US6416916 *Sep 25, 2000Jul 9, 2002Xerox CorporationComprised of binder, colorant, silicon or titanium dioxide, and limited quantity of zinc stearate; improved static charging, stability, and developer flow; high quality images
US6558866 *Jun 17, 2002May 6, 2003Kiyoshi HosoiElectrophotographic transfer sheet and color image forming process
US6716560Feb 1, 2002Apr 6, 2004Nexpress Solutions LlcDry blend of low and high viscosity components
US6770694Apr 22, 2002Aug 3, 2004Kansai Paint Co., Ltd.Powder coating composition for forming multilayer film
US7041737 *Nov 13, 2002May 9, 2006Rohm And Haas CompanyCoating powder composition, method of use thereof, and articles formed therefrom
US7150906 *Jun 12, 2002Dec 19, 2006Denso CorporationElectrophotography; radiation transparent substrate, recording sheet
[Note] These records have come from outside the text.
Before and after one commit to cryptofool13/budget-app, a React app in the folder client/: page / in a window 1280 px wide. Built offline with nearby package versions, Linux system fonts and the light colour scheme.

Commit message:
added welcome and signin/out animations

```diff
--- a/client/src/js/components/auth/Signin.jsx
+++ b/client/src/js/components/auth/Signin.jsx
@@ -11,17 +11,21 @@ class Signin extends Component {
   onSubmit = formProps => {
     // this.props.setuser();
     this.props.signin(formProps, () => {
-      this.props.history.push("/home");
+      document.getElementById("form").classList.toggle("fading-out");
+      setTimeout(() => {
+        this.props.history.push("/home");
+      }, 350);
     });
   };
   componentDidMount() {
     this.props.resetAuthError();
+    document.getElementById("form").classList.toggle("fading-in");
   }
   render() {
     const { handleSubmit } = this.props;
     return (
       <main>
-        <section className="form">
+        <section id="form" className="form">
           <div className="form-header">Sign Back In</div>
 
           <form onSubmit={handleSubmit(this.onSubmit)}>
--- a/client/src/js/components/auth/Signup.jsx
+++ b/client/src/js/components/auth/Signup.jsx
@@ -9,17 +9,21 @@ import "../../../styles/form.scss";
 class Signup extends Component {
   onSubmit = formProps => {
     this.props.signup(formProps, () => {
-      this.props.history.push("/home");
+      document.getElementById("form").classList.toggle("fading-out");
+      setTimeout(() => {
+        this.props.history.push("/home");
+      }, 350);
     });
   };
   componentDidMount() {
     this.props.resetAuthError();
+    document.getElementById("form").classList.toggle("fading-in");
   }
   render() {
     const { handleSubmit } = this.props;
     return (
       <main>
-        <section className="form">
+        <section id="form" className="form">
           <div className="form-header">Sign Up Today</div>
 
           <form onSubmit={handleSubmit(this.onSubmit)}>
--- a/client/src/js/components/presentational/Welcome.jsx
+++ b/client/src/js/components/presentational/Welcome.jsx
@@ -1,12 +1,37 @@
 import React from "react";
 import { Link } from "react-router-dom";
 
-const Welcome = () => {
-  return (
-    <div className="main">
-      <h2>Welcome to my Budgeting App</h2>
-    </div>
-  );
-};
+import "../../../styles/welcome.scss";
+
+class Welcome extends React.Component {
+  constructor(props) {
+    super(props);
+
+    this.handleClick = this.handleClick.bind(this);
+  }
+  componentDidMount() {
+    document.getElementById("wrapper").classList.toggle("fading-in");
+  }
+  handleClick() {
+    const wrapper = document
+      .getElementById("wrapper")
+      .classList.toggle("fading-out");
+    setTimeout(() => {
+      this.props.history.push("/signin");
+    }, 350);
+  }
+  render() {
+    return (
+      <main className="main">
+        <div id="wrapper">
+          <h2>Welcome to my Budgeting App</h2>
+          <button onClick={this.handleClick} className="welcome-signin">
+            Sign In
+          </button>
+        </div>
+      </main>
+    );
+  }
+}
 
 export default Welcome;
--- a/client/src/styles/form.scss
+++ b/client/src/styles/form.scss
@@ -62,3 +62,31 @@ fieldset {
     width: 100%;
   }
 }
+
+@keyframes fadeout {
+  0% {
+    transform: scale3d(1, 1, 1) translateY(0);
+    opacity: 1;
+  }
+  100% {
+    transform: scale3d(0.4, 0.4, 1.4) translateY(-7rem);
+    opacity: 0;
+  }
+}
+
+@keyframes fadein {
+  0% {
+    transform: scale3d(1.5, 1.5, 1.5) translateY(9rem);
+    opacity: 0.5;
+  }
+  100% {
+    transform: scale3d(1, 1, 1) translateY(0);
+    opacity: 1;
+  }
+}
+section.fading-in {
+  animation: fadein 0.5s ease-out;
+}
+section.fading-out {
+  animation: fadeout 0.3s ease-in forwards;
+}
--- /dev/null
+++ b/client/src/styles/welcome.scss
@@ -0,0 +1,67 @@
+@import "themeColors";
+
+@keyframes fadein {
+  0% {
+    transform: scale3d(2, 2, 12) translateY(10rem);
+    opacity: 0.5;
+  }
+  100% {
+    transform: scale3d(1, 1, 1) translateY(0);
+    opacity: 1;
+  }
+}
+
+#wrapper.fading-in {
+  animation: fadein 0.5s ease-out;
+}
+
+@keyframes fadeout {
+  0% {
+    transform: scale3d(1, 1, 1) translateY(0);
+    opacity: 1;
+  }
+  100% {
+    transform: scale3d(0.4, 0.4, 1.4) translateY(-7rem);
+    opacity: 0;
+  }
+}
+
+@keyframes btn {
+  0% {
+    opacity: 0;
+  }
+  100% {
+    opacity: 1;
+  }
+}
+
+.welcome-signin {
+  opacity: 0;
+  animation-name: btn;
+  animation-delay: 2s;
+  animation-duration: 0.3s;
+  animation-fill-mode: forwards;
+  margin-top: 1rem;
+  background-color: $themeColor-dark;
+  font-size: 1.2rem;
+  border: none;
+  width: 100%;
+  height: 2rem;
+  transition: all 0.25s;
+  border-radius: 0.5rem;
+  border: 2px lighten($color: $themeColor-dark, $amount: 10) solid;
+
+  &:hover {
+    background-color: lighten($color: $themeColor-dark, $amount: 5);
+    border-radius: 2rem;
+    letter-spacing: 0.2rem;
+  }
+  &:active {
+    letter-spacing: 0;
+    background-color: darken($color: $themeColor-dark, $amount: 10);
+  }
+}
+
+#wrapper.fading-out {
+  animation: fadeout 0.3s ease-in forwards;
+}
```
US8247155Jan 15, 2009Aug 21, 2012Penn Color, Inc.Production of toner for use in printing applications
US8620192 *Nov 7, 2011Dec 31, 2013Xerox CorporationDual toner replenisher assembly for continuously variable gloss
US8652732 *Mar 4, 2013Feb 18, 2014Xerox CorporationTunable gloss toners
US8652745Jul 20, 2012Feb 18, 2014Penn Color, Inc.Ink toner particles with controlled surface morphology
US8685607 *Aug 29, 2012Apr 1, 2014Xerox CorporationContinuous process for manufacturing toners
US8785092Dec 5, 2012Jul 22, 2014Xerox CorporationToner additives
US8785096Jan 18, 2013Jul 22, 2014Xerox CorporationToner additives
US20130114980 *Nov 7, 2011May 9, 2013Xerox CorporationDual toner replenisher assembly for continuously variable gloss
DE102012207635A1May 8, 2012Nov 15, 2012Xerox Corp.Transparente, Styrol-Basierte Emulsion-Aggregation-Toner
EP1686427A2 *Mar 18, 2002Aug 2, 2006Ricoh Company Ltd.Dry toner and image forming method
WO2009091893A1 *Jan 15, 2009Jul 23, 2009Choung LaiProduction of toner for use in printing applications
Classifications
U.S. Classification430/137.1, 525/444, 430/111.4, 430/109.4, 430/904, 430/108.6
International ClassificationG03G15/08, G03G9/087, G03G9/08
Cooperative ClassificationY10S430/105, G03G9/08755, G03G9/081, G03G9/08797
European ClassificationG03G9/08B6, G03G9/087H6, G03G9/087D4
Legal Events
DateCodeEventDescription
Jan 25, 2008FPAYFee payment
Year of fee payment: 12
Jan 26, 2004FPAYFee payment
Year of fee payment: 8
Oct 31, 2003ASAssignment
Owner name: JPMORGAN CHASE BANK, AS COLLATERAL AGENT, TEXAS
Free format text: SECURITY AGREEMENT;ASSIGNOR:XEROX CORPORATION;REEL/FRAME:015134/0476
Effective date: 20030625
Owner name: JPMORGAN CHASE BANK, AS COLLATERAL AGENT LIEN PERF
Free format text: SECURITY AGREEMENT;ASSIGNOR:XEROX CORPORATION /AR;REEL/FRAME:015134/0476C
Free format text: SECURITY AGREEMENT;ASSIGNOR:XEROX CORPORATION;REEL/FRAME:15134/476
Owner name: JPMORGAN CHASE BANK, AS COLLATERAL AGENT,TEXAS
Jun 28, 2002ASAssignment
Owner name: BANK ONE, NA, AS ADMINISTRATIVE AGENT, ILLINOIS
Free format text: SECURITY INTEREST;ASSIGNOR:XEROX CORPORATION;REEL/FRAME:013153/0001
Effective date: 20020621
Jan 11, 2000FPAYFee payment
Year of fee payment: 4
May 30, 1995ASAssignment
Owner name: XEROX CORPORATION, CONNECTICUT
Free format text: ASSIGNMENT OF ASSIGNORS INTEREST;ASSIGNOR:CHOW, CHE C.;REEL/FRAME:007513/0481
Effective date: 19950522